### Required action
Write out each line of the entries below that holds the word "Npopulation".

### Records
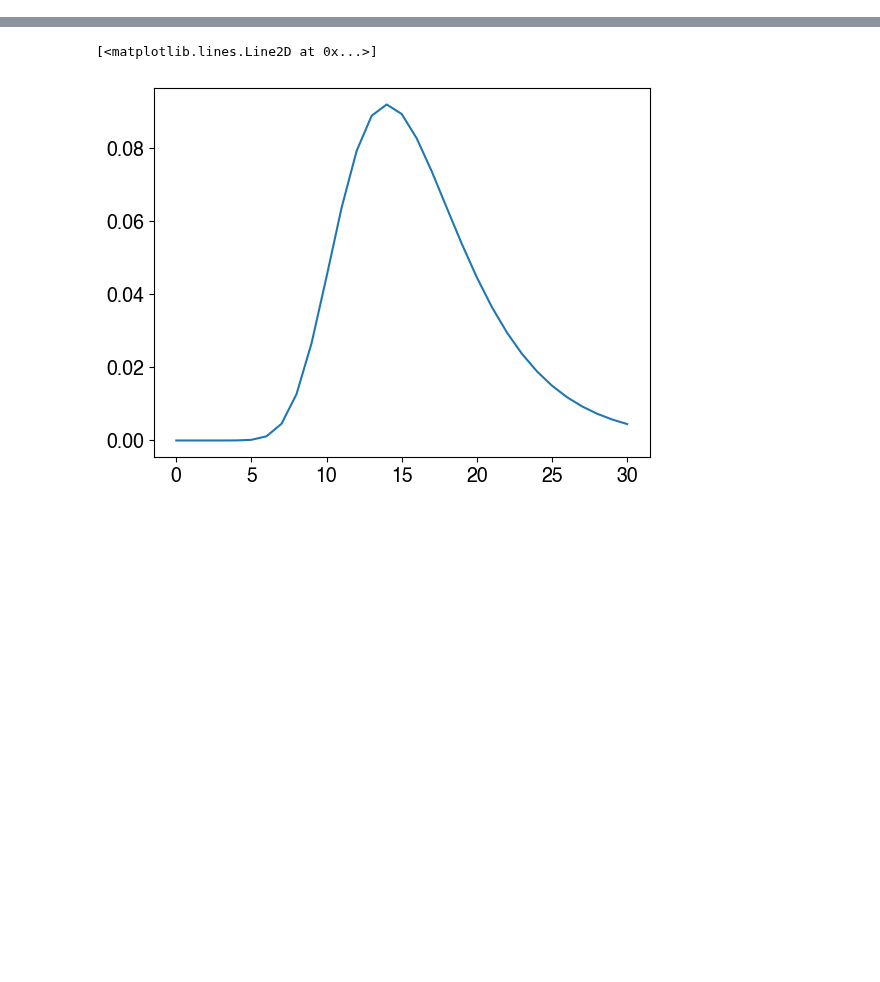
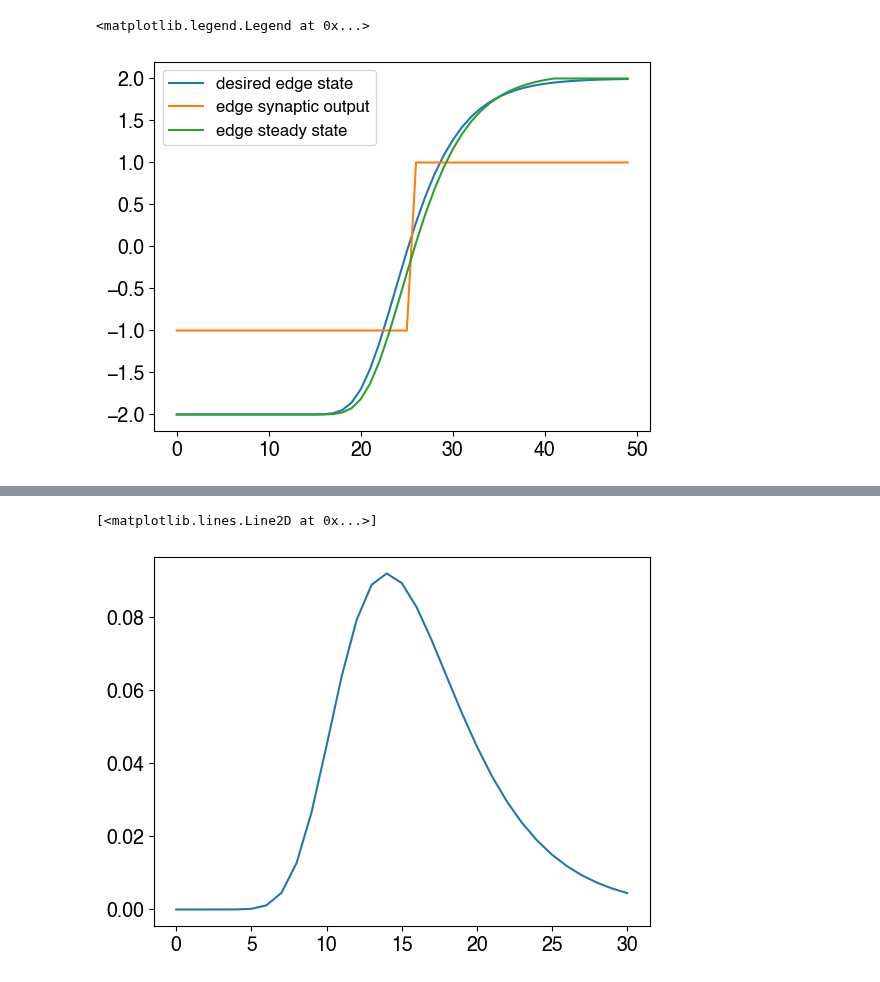
Before and after one commit to Collective-Logic-Lab/laplace-decisions, a Jupyter notebook: develop-exponential-decay-translation.ipynb, the cells around one changed output, grey strips where cells are left out. Saved outputs shown, nothing was run; the diff lists cells and outputs as text; code cells hidden in the pictures; blank space fills up the shorter version.

```diff
--- a/develop-exponential-decay-translation.ipynb
+++ b/develop-exponential-decay-translation.ipynb
@@ -63,0 +71,13 @@ net.Jmat_no_feedback = np.block([[net.edge_Jmat, np.zeros((Npopulation,Npopulati
+# %%
+# 2024/1/26 check that edge_Jmat gives the desired edge output when given step function input
+# TO DO: THIS LOOKS DECENT BY EYE---HOW CAN WE MAKE IT (NUMERICALLY) EXACT?
+edge_state = net.J*(2*desiredEdgeRates(np.linspace(0,Npopulation),t_0,delta_z=delta_z,n_0=n_0)-1)
+edge_synaptic_out = net.nonlinearity(edge_state)
+corresponding_steady_state = np.dot(net.edge_Jmat,edge_synaptic_out)
+plt.plot(edge_state,label='desired edge state')
+plt.plot(edge_synaptic_out,label='edge synaptic output')
+plt.plot(corresponding_steady_state,label='edge steady state')
+plt.legend()
+# %% [output]
+<matplotlib.legend.Legend at 0x...>
+[figure, added]
```
Also changed, not shown: parts of 10 cells of this notebook.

### Result
@@ -63,0 +71,13 @@ net.Jmat_no_feedback = np.block([[net.edge_Jmat, np.zeros((Npopulation,Npopulati
+edge_state = net.J*(2*desiredEdgeRates(np.linspace(0,Npopulation),t_0,delta_z=delta_z,n_0=n_0)-1)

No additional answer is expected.